Northern Lights is universally accessible, with a designated area for wheelchair users along the centre walkway of Parliament Hill, between the projection trailer and the building. There are also presentations where simultaneous interpretation will be available in American Sign Language and Quebec Sign Language: July 15, July 29 and August 12.
Bring some blankets and snacks!
(Modified from Canadian Heritage)
Share your events! Send us the dates, times and a short description to firstname.lastname@example.org.
At the War Museum: A Community At War—The Military Service of Black Canadians of the Niagara Region until September 5. This panel exhibition, presented in partnership with the Niagara Military Museum, highlights the service and sacrifice of 22 Black men and women from the Niagara region and Southwestern Ontario, from the American Revolution to the present day.
Journey across more than 80,000 years of Earth's history in Planet Ice: Mysteries of the Ice Age at the Canadian Museum of Nature. Explore the power of ice and cold in shaping the world we live in today. Meet animals adapted for the cold; some are still alive today.
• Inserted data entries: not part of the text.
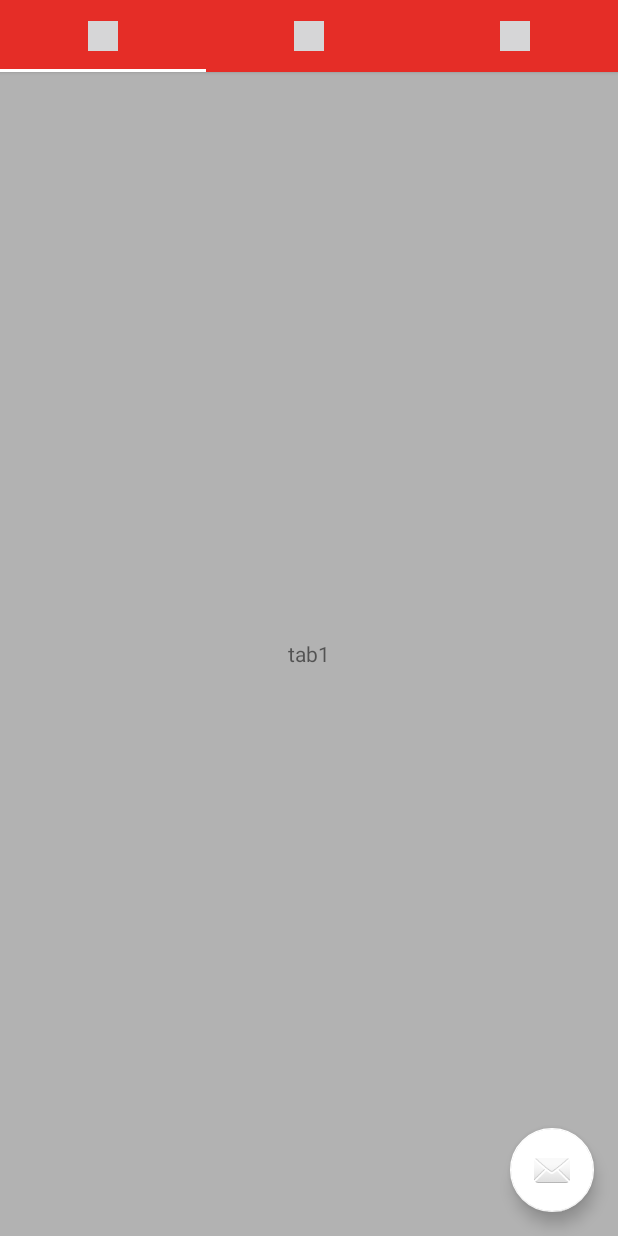
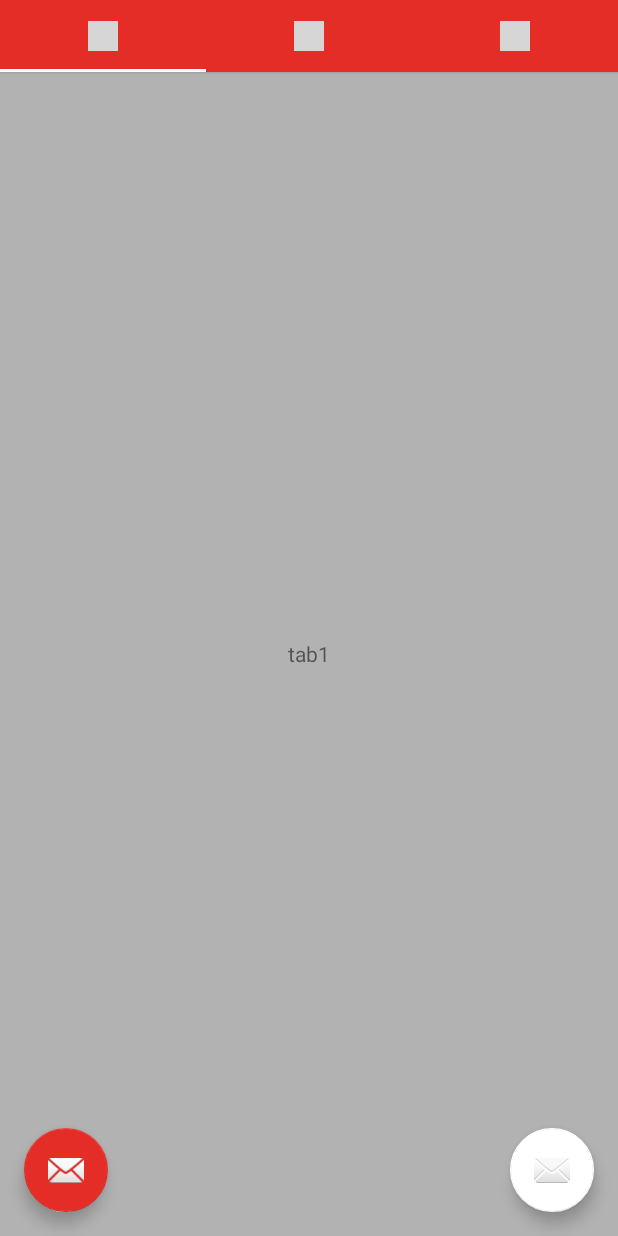
Before and after one commit to doverpv/Ssumnow, an Android app: the MainActivity screen opened directly, with no data from a screen before it, on a phone screen of 412 x 824 dp. Run offline under Robolectric (Android 15) with nearby library versions, the phone set to English and light mode, and no system bars; libraries missing offline, so code that uses them is left out: com.kakao.usermgmt.

Commit message:
finish for today

```diff
--- a/app/src/main/res/layout/activity_main.xml
+++ b/app/src/main/res/layout/activity_main.xml
@@ -63,4 +63,14 @@
         android:layout_margin="@dimen/fab_margin"
         android:src="@android:drawable/ic_dialog_email" />
 
+    <android.support.design.widget.FloatingActionButton
+        android:id="@+id/fab2"
+        android:layout_width="wrap_content"
+        android:layout_height="wrap_content"
+        android:layout_gravity="start|bottom"
+        android:layout_margin="@dimen/fab_margin"
+        app:fabSize="normal"
+        app:backgroundTint="@color/colorPrimary"
+        android:src="@android:drawable/ic_dialog_email" />
+
 </android.support.design.widget.CoordinatorLayout>
```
See amazing artifacts, models and real specimens!
From Pepinot to PAW Patrol® – Television of Our Childhoods at the Canadian Museum of History features nearly 100 of the television programs that encouraged Canadian children to read, write and count, along with more grown-up fare for tweens and teens. Packed with numerous clips from everyone’s favourite shows, original costumes, puppets, and images, the exhibition is a must-see for anyone, from the very young to the young at heart.
See works by the world’s most elusive street artist, right here in Ottawa! Banksy 360° uses cutting-edge projection technology to create an engaging journey into the work of the notorious graffiti artist. At the Aberdeen Pavilion in Lansdowne Park starting July 20.
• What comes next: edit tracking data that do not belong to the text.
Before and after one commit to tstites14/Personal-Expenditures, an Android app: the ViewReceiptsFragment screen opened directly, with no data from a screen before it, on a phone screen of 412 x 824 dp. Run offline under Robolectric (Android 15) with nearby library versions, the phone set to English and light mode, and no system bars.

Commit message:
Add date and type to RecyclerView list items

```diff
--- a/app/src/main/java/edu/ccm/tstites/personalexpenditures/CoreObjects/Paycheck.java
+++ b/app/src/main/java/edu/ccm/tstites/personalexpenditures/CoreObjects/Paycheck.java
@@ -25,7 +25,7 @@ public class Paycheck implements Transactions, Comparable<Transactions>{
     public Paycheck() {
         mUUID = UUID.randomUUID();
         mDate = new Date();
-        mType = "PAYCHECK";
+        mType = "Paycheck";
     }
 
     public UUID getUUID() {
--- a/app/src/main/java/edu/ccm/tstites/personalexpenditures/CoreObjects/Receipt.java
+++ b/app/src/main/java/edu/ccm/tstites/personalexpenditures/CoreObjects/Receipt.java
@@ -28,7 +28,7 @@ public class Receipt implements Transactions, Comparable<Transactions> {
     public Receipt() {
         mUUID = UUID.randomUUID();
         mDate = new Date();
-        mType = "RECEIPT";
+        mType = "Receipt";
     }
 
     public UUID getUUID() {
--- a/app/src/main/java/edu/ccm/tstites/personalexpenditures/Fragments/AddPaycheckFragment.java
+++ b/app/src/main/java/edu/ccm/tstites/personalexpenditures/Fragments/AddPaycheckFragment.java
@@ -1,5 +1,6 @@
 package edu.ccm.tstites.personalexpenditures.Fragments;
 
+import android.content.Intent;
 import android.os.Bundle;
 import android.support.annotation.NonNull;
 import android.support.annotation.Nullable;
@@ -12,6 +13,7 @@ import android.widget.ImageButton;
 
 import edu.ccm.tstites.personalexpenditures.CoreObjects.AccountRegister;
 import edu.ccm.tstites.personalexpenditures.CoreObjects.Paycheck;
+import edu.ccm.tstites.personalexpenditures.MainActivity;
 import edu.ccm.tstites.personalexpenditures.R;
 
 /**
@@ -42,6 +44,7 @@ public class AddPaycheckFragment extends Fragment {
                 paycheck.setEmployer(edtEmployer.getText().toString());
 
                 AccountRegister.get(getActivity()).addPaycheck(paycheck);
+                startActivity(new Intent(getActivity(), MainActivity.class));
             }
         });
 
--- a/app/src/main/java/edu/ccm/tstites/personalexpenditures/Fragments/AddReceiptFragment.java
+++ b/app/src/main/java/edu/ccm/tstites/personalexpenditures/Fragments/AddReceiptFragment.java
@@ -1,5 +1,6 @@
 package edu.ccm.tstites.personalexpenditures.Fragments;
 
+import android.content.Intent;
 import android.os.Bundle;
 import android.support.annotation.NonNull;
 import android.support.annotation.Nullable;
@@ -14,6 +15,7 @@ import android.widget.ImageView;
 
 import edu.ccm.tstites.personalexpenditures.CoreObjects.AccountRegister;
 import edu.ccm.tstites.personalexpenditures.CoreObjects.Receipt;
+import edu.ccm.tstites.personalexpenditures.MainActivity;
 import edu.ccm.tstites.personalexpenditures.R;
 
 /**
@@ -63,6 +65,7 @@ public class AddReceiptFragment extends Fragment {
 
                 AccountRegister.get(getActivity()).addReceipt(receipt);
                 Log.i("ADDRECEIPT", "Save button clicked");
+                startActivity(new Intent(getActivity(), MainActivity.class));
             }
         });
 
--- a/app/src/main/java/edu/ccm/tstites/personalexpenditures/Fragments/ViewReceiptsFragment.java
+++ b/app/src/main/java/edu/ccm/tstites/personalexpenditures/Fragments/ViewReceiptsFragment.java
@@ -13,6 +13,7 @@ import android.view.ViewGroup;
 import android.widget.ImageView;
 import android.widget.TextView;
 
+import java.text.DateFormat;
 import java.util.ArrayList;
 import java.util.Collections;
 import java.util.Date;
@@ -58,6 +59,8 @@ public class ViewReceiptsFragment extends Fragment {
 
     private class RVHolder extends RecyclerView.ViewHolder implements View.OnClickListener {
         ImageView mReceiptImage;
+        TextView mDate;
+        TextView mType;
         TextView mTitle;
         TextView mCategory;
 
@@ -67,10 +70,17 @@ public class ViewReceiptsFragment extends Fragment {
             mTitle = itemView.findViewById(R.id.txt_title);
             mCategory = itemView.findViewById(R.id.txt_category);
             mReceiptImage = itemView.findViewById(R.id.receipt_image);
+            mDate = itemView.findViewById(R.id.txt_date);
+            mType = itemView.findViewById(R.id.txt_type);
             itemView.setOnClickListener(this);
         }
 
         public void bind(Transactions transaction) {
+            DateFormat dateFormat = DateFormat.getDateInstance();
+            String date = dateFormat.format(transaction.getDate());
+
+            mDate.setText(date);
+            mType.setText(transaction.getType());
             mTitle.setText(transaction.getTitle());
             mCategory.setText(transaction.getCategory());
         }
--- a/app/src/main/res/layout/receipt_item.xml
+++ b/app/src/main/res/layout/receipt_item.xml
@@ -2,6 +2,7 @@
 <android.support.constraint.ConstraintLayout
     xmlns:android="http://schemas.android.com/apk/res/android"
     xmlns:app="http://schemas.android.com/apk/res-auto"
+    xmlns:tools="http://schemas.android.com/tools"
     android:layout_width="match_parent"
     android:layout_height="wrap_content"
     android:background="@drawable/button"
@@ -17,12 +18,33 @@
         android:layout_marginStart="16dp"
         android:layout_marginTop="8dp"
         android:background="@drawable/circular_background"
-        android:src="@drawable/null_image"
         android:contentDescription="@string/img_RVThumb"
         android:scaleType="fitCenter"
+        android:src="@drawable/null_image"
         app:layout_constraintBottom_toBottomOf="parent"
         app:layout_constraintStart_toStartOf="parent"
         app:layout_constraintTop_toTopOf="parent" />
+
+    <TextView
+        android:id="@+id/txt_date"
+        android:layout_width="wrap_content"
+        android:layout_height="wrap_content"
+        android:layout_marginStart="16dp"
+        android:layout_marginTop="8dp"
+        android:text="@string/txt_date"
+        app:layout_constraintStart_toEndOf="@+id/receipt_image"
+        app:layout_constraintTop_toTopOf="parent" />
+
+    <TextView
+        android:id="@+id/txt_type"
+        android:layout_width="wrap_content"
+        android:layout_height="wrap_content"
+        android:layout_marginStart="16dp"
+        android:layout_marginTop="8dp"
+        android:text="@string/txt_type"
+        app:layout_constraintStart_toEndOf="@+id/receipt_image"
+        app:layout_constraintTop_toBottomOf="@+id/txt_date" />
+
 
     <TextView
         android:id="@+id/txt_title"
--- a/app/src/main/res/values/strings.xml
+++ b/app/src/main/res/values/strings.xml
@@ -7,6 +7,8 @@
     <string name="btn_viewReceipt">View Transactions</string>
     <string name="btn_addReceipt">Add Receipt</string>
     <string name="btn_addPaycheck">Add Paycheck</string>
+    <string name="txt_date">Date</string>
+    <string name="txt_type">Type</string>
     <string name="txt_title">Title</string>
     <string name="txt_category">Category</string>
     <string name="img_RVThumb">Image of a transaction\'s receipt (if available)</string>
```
Always popular at Galerie Old Chelsea, a collection of textile art by Judi Miller will be presented July 15 to 31, 2022 – Thursday to Saturday 12 to 6 pm; Sunday 12 to 5 pm. Called “A Walk In The Woods”, experience a familiar yet extraordinary moment in time through Miller’s threads.
Walk right up and get close to lifelike dinosaur re-creations at the EY Centre with Dino Stroll, August 6 & 7.